Exercise directions:
Output all records exactly, with no images.

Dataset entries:
---------------

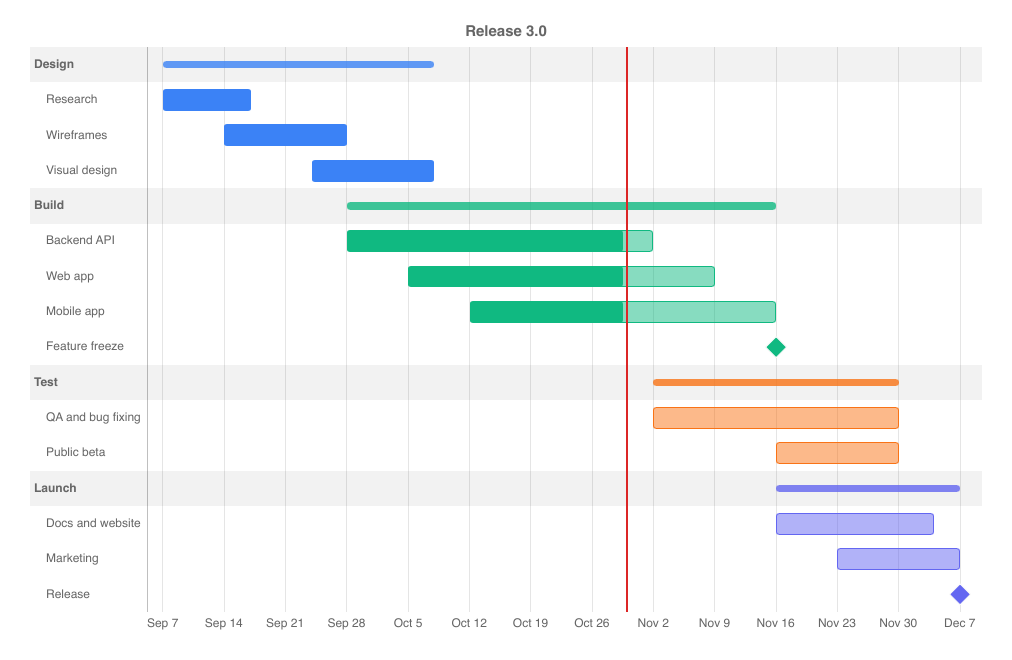
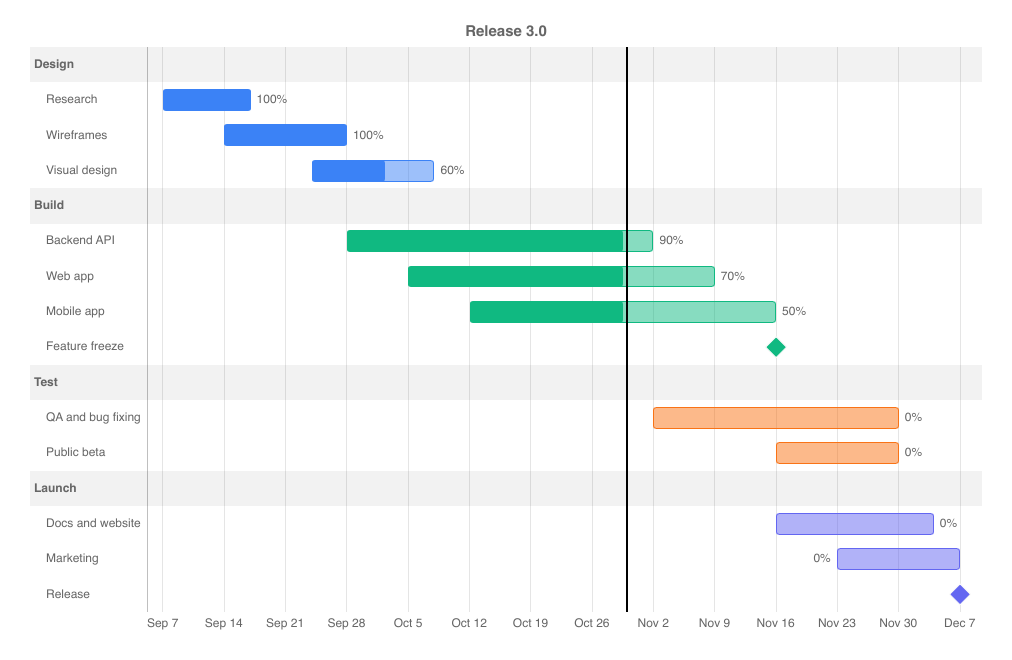
GanttChart: show-values writes each task's progress after its bar; the today line is black, white in dark mode; the examples have a design task behind schedule

diff --git a/docs/index.html b/docs/index.html
@@ -967,7 +967,7 @@ GanttChart {
     tasks: [
         { label: "Research", group: "Design", start: 0, end: 10 * day, progress: 1 },
         { label: "Wireframes", group: "Design", start: 7 * day, end: 21 * day, progress: 1 },
-        { label: "Visual design", group: "Design", start: 17 * day, end: 31 * day, progress: 1 },
+        { label: "Visual design", group: "Design", start: 17 * day, end: 31 * day, progress: 0.6 },
         { label: "Backend API", group: "Build", start: 21 * day, end: 56 * day, progress: 0.9 },
         { label: "Web app", group: "Build", start: 28 * day, end: 63 * day, progress: 0.7 },
         { label: "Mobile app", group: "Build", start: 35 * day, end: 70 * day, progress: 0.5 },
@@ -980,6 +980,7 @@ GanttChart {
     ];
     show-now: true;
     now: 53 * day;
+    show-values: true;
     zoom-enabled: true;
 }</code></pre>
 <table>
@@ -990,7 +991,8 @@ GanttChart {
   <tr><td><code>title</code></td><td><code>string</code></td><td><code>""</code></td><td>Shown above the chart</td></tr>
   <tr><td><code>show-now</code></td><td><code>bool</code></td><td><code>false</code></td><td>A vertical line at <code>now</code>, when it is in view</td></tr>
   <tr><td><code>now</code></td><td><code>float</code></td><td><code>0</code></td><td>The time of the line, in seconds after <code>time-origin</code></td></tr>
-  <tr><td><code>now-color</code></td><td><code>color</code></td><td>red</td><td>The color of the line</td></tr>
+  <tr><td><code>now-color</code></td><td><code>color</code></td><td>black, white in dark mode</td><td>The color of the line</td></tr>
+  <tr><td><code>show-values</code></td><td><code>bool</code></td><td><code>false</code></td><td>Write each task's progress after its bar</td></tr>
   <tr><td><code>show-tooltip</code></td><td><code>bool</code></td><td><code>true</code></td><td>A tooltip with the task's dates, duration and progress</td></tr>
   <tr><td><code>animated</code></td><td><code>bool</code></td><td><code>true</code></td><td>Grow the bars in when the chart appears</td></tr>
   <tr><td><code>fill-opacity</code></td><td><code>float</code></td><td>theme's</td><td>The opacity of the part of a bar not yet done; the part done is solid</td></tr>

diff --git a/examples/gallery/src/main.rs b/examples/gallery/src/main.rs
@@ -685,7 +685,7 @@ const SAMPLES: &[Sample] = &[
         "gantt",
         "Business charts",
         "Gantt",
-        "GanttChart: a release plan in four groups, with progress, milestones and a line at today. Scroll to zoom, drag to pan.",
+        "GanttChart: a release plan in four groups, with progress written after each bar, milestones and a line at today. Scroll to zoom, drag to pan.",
         Shape::Gantt,
         &["Reset zoom"],
     ),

---------------

Task solution:
GanttChart: show-values writes each task's progress after its bar; the today line is black, white in dark mode; the examples have a design task behind schedule

diff --git a/docs/index.html b/docs/index.html
@@ -967,7 +967,7 @@ GanttChart {
     tasks: [
         { label: "Research", group: "Design", start: 0, end: 10 * day, progress: 1 },
         { label: "Wireframes", group: "Design", start: 7 * day, end: 21 * day, progress: 1 },
-        { label: "Visual design", group: "Design", start: 17 * day, end: 31 * day, progress: 1 },
+        { label: "Visual design", group: "Design", start: 17 * day, end: 31 * day, progress: 0.6 },
         { label: "Backend API", group: "Build", start: 21 * day, end: 56 * day, progress: 0.9 },
         { label: "Web app", group: "Build", start: 28 * day, end: 63 * day, progress: 0.7 },
         { label: "Mobile app", group: "Build", start: 35 * day, end: 70 * day, progress: 0.5 },
@@ -980,6 +980,7 @@ GanttChart {
     ];
     show-now: true;
     now: 53 * day;
+    show-values: true;
     zoom-enabled: true;
 }</code></pre>
 <table>
@@ -990,7 +991,8 @@ GanttChart {
   <tr><td><code>title</code></td><td><code>string</code></td><td><code>""</code></td><td>Shown above the chart</td></tr>
   <tr><td><code>show-now</code></td><td><code>bool</code></td><td><code>false</code></td><td>A vertical line at <code>now</code>, when it is in view</td></tr>
   <tr><td><code>now</code></td><td><code>float</code></td><td><code>0</code></td><td>The time of the line, in seconds after <code>time-origin</code></td></tr>
-  <tr><td><code>now-color</code></td><td><code>color</code></td><td>red</td><td>The color of the line</td></tr>
+  <tr><td><code>now-color</code></td><td><code>color</code></td><td>black, white in dark mode</td><td>The color of the line</td></tr>
+  <tr><td><code>show-values</code></td><td><code>bool</code></td><td><code>false</code></td><td>Write each task's progress after its bar</td></tr>
   <tr><td><code>show-tooltip</code></td><td><code>bool</code></td><td><code>true</code></td><td>A tooltip with the task's dates, duration and progress</td></tr>
   <tr><td><code>animated</code></td><td><code>bool</code></td><td><code>true</code></td><td>Grow the bars in when the chart appears</td></tr>
   <tr><td><code>fill-opacity</code></td><td><code>float</code></td><td>theme's</td><td>The opacity of the part of a bar not yet done; the part done is solid</td></tr>

diff --git a/examples/gallery/src/main.rs b/examples/gallery/src/main.rs
@@ -685,7 +685,7 @@ const SAMPLES: &[Sample] = &[
         "gantt",
         "Business charts",
         "Gantt",
-        "GanttChart: a release plan in four groups, with progress, milestones and a line at today. Scroll to zoom, drag to pan.",
+        "GanttChart: a release plan in four groups, with progress written after each bar, milestones and a line at today. Scroll to zoom, drag to pan.",
         Shape::Gantt,
         &["Reset zoom"],
     ),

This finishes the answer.